Research explores the potential for mechanical devices to clear the ocean of plastics

Mechanical devices are increasingly being considered as a potential way to help address plastic pollution found globally in marine environments.

Research explores the potential for mechanical devices to clear the ocean of plastics

A new study was led by researchers from the University's International Marine Litter Research Unit.

However, a new study by researchers at the University of Plymouth suggests that while mechanical devices remove plastics and other items of marine litter, the quantities of litter removed can be comparatively low and they can also trap marine organisms.

The study was led by researchers from the International Marine Litter Research Unit at the University of Plymouth, who have been studying the issue of marine microplastics for more than two decades.

Their research was conducted in Plymouth (UK), and provides the first formal independent evaluation of the performance of a Seabin device.
The devices are designed to continuously suck water inwards using a submersible pump which is then filtered, and the cleaned water is returned to the surrounding area leaving the litter in the catch bag.

Hundreds have been installed globally and are reported to have captured over 2.5 million kilograms of litter from calm sheltered environments such as marinas, ports and yacht clubs.

This study found that a total of 1,828 items, 0.18kg of litter, was retained by the Plymouth device during 750 hours of operation between April and June 2021. This was equivalent to 58 items a day, and was mainly comprised of plastic pellets, polystyrene balls and plastic fragments.

However, the Seabin also captured one marine organism for every 3.6 items of litter, around 13 organisms a day including species such as sandeels, brown shrimp and crabs. Around 60% of those organisms were found to be dead upon retrieval, and the study indicates some organisms died after entering the device.

During the deployment, five manual trawls were conducted at the same marina using nets from pontoons or vessels. Manual cleaning collected an average of 19.3g of litter during cleans of up to five minutes. By comparison, the Seabin only captured the equivalent of 0.0059g in a similar timeframe.

Writing in the study, the researchers say that – based on their findings – the device was of minimal benefit in terms of marine litter removal in this particular location.
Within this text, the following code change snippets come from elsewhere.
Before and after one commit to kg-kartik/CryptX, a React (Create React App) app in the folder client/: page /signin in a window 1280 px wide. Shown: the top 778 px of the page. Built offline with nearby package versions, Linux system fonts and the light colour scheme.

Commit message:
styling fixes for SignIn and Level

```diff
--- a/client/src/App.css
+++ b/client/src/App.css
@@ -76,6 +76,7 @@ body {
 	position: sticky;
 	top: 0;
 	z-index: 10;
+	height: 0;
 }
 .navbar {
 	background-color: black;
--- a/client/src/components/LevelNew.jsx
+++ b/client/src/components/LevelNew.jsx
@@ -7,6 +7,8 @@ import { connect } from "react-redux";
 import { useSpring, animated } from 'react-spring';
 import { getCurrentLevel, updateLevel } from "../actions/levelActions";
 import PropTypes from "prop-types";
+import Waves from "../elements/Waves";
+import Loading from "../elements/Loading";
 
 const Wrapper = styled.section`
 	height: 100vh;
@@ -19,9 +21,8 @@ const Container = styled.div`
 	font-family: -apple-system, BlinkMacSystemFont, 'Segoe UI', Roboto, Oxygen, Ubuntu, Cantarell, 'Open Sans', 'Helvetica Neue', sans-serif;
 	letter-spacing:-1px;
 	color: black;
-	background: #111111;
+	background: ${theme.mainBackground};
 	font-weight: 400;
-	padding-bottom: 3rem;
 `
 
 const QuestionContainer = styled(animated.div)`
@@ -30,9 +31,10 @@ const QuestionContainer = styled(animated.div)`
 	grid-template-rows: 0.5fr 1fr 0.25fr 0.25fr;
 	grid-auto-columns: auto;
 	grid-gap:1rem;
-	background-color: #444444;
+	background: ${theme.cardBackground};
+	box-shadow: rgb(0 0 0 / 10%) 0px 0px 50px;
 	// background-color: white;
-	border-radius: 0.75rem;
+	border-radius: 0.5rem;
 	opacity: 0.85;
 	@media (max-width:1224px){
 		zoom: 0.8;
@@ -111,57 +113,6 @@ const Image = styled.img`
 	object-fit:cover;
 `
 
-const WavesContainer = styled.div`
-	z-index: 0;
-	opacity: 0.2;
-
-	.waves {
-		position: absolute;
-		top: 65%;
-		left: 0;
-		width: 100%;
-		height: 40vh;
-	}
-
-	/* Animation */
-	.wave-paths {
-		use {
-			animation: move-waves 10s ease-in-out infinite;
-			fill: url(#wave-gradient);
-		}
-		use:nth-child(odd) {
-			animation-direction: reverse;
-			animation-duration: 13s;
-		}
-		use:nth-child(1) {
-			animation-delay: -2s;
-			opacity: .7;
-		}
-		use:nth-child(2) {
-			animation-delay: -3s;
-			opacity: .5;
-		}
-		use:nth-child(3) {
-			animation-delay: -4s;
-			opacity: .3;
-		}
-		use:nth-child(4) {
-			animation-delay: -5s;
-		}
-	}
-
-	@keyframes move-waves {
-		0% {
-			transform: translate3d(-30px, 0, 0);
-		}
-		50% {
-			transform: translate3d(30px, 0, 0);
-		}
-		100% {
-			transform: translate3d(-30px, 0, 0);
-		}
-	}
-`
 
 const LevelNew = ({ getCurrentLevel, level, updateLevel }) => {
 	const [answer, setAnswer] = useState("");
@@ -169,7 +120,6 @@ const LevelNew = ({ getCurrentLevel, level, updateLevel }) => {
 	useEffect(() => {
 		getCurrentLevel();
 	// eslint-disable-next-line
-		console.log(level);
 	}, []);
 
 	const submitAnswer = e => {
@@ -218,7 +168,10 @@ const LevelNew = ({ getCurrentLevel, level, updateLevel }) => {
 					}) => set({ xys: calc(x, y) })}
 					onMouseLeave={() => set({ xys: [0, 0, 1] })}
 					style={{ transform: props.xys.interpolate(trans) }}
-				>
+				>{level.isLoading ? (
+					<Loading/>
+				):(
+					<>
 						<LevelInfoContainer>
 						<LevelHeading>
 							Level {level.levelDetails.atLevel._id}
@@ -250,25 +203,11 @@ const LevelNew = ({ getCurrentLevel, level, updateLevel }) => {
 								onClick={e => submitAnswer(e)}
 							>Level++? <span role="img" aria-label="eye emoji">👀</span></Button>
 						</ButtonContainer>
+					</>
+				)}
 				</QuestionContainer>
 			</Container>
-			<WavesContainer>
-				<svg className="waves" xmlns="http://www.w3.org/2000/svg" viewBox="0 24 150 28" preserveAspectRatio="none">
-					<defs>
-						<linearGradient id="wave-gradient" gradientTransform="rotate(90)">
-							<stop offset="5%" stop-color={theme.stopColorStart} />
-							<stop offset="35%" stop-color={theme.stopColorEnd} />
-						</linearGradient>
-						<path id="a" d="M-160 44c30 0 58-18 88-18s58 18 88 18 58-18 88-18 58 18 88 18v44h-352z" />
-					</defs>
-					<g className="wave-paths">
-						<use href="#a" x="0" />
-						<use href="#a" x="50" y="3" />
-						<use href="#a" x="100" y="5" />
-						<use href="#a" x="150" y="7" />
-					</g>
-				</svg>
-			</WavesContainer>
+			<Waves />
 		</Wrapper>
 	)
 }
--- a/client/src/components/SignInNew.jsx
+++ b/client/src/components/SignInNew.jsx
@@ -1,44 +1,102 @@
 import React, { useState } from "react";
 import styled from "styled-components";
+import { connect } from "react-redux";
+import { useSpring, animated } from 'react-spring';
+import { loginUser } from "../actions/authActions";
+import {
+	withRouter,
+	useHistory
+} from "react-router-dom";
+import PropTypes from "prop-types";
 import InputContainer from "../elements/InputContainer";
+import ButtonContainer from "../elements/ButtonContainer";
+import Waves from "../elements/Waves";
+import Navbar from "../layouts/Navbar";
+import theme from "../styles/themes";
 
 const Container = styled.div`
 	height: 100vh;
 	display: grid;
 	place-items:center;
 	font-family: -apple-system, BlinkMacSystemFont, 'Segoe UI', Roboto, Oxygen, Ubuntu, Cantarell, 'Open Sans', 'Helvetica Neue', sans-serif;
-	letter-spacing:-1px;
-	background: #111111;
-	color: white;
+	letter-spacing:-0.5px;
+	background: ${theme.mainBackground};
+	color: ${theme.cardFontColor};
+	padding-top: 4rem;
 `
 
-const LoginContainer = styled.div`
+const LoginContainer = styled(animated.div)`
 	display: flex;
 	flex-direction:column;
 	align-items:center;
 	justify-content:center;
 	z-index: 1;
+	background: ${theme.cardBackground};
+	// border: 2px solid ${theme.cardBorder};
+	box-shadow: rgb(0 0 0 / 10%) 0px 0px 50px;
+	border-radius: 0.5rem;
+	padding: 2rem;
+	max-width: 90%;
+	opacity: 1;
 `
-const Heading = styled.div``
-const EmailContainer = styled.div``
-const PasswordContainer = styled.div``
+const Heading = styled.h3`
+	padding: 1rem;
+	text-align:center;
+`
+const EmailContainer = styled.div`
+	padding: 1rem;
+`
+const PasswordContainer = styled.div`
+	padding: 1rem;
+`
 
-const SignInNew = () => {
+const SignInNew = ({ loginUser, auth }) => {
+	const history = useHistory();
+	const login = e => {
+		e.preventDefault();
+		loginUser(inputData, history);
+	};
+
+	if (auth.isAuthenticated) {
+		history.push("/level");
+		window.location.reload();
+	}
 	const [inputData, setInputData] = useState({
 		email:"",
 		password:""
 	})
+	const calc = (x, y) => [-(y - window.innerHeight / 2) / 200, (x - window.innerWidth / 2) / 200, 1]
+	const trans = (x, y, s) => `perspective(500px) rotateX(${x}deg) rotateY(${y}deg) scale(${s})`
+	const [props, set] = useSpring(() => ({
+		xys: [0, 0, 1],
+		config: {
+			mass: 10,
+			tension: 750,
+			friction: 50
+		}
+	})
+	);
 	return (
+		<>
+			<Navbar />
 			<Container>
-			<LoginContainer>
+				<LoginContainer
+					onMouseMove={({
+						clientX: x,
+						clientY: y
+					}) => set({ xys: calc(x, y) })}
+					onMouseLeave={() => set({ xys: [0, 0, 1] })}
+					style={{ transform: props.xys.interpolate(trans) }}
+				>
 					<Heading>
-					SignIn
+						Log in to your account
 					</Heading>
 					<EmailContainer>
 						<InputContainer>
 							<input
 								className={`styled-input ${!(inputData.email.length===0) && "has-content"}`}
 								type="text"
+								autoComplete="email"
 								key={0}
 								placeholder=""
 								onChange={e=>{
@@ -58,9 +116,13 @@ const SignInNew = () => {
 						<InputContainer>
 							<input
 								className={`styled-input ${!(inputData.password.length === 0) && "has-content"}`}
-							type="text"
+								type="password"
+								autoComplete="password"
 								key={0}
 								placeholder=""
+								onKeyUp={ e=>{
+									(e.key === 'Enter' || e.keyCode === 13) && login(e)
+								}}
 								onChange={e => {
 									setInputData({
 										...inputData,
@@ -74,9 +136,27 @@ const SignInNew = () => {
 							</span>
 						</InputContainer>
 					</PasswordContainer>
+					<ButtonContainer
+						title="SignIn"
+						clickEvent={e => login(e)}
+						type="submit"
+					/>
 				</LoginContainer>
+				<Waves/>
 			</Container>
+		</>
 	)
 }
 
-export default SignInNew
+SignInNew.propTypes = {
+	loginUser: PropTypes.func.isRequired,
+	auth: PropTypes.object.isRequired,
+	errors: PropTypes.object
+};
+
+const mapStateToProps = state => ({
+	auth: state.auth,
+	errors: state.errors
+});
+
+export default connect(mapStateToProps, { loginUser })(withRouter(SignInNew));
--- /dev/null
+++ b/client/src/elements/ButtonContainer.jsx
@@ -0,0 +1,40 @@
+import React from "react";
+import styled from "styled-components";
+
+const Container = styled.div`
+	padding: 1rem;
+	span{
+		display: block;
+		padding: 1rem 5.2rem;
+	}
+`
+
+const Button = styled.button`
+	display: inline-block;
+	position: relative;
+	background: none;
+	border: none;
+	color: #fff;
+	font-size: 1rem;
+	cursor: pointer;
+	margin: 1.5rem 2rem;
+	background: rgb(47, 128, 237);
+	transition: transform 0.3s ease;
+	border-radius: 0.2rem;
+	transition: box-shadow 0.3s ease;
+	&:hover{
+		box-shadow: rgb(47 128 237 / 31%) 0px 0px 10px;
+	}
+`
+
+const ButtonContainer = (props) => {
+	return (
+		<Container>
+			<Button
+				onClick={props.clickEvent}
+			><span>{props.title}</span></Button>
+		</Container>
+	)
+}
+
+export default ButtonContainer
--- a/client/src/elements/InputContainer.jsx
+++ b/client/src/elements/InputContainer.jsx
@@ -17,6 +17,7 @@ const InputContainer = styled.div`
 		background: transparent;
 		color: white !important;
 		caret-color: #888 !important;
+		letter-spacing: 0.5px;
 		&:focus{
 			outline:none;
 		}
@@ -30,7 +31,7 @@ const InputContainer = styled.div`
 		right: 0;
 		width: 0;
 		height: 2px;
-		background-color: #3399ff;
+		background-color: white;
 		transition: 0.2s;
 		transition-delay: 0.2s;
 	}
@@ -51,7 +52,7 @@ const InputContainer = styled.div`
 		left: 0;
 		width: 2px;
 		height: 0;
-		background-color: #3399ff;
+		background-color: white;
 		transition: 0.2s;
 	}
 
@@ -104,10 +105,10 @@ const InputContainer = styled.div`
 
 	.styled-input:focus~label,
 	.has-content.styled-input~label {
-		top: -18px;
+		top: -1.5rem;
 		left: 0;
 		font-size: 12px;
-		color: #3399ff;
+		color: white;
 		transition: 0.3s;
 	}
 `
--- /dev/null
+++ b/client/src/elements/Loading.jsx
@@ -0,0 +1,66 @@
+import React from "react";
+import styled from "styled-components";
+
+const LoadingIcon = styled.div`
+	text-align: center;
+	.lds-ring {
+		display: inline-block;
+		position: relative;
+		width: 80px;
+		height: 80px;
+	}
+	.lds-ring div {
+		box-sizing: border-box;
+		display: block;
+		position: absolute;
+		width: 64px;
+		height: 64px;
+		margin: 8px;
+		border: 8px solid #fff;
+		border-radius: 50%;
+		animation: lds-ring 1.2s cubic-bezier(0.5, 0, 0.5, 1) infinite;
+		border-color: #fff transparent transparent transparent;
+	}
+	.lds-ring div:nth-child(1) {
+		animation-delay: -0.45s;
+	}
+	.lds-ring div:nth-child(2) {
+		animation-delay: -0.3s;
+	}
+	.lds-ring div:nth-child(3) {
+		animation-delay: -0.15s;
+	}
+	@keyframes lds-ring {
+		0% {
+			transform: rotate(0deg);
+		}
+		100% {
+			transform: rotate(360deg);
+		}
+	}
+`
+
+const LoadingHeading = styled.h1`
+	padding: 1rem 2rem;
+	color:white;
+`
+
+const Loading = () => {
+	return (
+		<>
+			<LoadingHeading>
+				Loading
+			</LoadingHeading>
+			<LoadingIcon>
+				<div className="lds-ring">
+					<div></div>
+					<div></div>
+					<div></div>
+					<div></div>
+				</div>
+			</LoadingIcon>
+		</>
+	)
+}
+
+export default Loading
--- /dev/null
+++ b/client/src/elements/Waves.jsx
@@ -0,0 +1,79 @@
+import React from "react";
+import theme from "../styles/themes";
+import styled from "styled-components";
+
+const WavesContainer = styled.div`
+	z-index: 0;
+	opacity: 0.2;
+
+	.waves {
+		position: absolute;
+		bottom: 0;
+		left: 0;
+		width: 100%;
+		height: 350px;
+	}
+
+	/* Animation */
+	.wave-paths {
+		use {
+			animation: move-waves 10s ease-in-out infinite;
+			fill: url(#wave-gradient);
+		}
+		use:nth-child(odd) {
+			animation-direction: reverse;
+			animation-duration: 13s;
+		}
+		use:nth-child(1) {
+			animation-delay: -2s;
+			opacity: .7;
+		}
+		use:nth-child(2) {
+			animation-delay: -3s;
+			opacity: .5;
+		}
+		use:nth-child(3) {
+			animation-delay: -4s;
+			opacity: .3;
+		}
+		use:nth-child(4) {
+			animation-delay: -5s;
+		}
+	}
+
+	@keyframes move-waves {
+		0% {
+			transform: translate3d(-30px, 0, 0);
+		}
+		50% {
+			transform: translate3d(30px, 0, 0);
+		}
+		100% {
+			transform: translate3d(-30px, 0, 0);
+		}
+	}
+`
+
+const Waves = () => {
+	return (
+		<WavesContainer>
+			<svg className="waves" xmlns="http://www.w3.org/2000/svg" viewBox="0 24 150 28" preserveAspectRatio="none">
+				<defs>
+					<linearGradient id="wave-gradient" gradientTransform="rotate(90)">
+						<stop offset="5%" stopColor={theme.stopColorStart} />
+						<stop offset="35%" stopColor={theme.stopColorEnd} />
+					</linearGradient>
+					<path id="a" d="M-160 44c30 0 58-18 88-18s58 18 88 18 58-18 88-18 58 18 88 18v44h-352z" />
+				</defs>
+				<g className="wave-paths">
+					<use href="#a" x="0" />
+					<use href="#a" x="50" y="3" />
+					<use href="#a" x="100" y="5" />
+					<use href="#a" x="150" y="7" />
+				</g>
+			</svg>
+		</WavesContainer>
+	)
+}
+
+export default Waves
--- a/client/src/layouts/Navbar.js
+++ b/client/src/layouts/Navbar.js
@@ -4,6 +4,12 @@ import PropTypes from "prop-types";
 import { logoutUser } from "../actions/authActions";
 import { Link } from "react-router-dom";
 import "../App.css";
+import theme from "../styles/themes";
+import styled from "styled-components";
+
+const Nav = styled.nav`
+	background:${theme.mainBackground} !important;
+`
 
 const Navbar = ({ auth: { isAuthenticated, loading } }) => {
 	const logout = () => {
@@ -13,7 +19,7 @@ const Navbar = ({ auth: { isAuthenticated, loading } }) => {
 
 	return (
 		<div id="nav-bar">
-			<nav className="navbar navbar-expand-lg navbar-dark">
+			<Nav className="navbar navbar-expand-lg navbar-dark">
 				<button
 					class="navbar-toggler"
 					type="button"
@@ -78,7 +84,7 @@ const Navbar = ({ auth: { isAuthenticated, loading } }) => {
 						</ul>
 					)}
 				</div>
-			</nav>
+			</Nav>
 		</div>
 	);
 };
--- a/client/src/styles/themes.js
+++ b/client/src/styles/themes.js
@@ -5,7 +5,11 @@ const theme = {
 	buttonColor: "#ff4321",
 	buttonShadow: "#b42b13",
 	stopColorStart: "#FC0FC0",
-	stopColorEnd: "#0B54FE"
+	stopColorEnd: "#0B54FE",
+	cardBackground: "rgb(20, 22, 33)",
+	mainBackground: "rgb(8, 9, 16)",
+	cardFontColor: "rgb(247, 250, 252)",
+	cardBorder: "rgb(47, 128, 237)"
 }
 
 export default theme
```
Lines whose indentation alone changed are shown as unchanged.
They also warn that the presence of such devices could precipitate techno-optimism, a reliance on technological innovations, rather than systemic changes in our production, use, and disposal of plastics.